The gear wells and landing gear are another highlight of the kit.  The wells possess an unusual degree of detail for an injection-molded kit.  They include various large pipes gear door actuators, linkages, and other features.  While the finer wiring and cables are absent, these parts will satisfy most builders in terms of detail.

External stores are provided in the form of two 150-gallon or two 300-gallon external fuel tanks.  If tanks are not fitted, the covers for the stub pylons are included (a thoughtful touch).  While the rudders and ailerons are separate parts, they are designed to go straight-in via mounting tabs.  An even slightly enterprising scale modeler can modify them and make those control surfaces positionable.

The clear parts are absolutely beautiful.  Their optical quality is flawless, and I would be almost afraid to dip them in future or polish them any further.  There is an extended fairing around the windscreen to make painting and masking easier.  Speaking of masking, the kit-supplied masking set is there to assist that task.  Just be aware that it is not a pre-cut masking set.  Cutting the masks out is up the builder.

Tamiya printed the decals in-house and they appear to be technically flawless.  The markings options are interesting.  The choice for the ace of aces, Captain Bong’s airplane, is historically notable.  The red, yellow, and blue striping on the spinners and tail booms of “Putt Putt Maru” provide another really appealing color scheme for the P-38J.

Weaknesses: There only are very few potential shortcomings, some of which boil down to my own personal preferences.  For example, I wish there was something on those instrument panel parts for the detail painter, rather than simple raised instrument dial bezels.  Optional dropped landing flaps would have been a nice touch, too.  I’m also not a huge fan of decal seatbelts or the tail boom’s radiator grills as being represented as decals.  Belts and grills work better as photoetched parts for most builders – but decals are better than nothing.  While the pilot figure is very well made, he is also sitting in a fairly non-dynamic pose, with hands resting on the tops of his legs and looking blankly ahead in what I can only call a “meditative gaze.”  Finally, do keep your eyes out for ejection pin markings.  There are not all that many in this kit, but there are some shallow pin markings on the inside surfaces of the main gear well walls.  They will be hard to see in the completed model, but they will be there, nonetheless.  Of course, while your reviewer might ponder these points, they really do not detract from how thoroughly excellent this kit is.     

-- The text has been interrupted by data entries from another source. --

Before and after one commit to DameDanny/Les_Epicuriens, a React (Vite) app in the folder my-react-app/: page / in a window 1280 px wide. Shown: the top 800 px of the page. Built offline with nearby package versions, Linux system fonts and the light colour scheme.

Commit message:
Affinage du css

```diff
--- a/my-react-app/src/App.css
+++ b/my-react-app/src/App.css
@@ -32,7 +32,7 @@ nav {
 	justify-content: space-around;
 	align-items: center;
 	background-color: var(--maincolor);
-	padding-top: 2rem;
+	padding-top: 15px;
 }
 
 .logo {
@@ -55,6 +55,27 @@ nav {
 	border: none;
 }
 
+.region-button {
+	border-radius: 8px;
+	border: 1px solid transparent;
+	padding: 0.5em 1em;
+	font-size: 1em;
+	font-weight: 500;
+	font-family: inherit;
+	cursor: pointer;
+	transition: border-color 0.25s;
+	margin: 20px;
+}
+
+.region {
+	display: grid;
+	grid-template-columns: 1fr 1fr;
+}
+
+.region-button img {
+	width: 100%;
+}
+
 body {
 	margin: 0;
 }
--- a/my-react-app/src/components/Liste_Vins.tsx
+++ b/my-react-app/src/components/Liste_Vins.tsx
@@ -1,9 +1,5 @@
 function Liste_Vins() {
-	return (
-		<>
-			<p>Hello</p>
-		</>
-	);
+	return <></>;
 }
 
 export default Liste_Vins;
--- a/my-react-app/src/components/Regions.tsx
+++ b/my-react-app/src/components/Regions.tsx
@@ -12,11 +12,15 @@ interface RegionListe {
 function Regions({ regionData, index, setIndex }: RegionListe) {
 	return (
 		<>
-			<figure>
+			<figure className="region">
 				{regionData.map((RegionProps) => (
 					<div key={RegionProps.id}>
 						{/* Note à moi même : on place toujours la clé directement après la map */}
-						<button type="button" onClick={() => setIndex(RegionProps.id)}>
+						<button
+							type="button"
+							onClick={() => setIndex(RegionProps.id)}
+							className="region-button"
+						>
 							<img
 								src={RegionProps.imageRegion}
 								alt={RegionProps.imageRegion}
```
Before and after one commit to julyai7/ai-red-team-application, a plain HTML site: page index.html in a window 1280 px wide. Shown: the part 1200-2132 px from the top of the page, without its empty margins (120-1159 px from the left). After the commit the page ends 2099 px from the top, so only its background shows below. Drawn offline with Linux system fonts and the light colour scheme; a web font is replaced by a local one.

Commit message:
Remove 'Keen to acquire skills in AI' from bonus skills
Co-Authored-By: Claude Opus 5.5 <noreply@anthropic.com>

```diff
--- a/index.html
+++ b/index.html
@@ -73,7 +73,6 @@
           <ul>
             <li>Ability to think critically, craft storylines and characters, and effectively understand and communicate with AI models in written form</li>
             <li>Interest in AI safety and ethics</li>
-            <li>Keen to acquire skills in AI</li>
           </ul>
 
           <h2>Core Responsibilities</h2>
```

The Tamiya 1:48 scale P-38J Lightning is yet another instant classic from this manufacturer.  It is expensive, but this is a case were the cost translates into quality.  Maybe do a little shopping around to find sellers who are offering this kit below MSRP.  Those who have built it have universally commented to me on the kit’s outstanding fit and the high level of pure enjoyment.  Here’s hoping that Tamiya might next release a kit of P-38 reconnaissance variants sometime in the future.  Furthermore, if you wish to add even more detail, various aftermarkets detail sets have now been released for this kit by a number of companies.  However you choose build it, it is certain that you will really enjoy this great kit.

Many sincere thanks are owed to Tamiya America and George Canare and Fred Medel for their generosity in sharing this review sample with us.  You can find them on the web at https://www.facebook.com/TamiyaUSA on the web at www.tamiyausa.com. 

Haagen Klaus
Scale Modeling News & Reviews Editor
Detail & Scale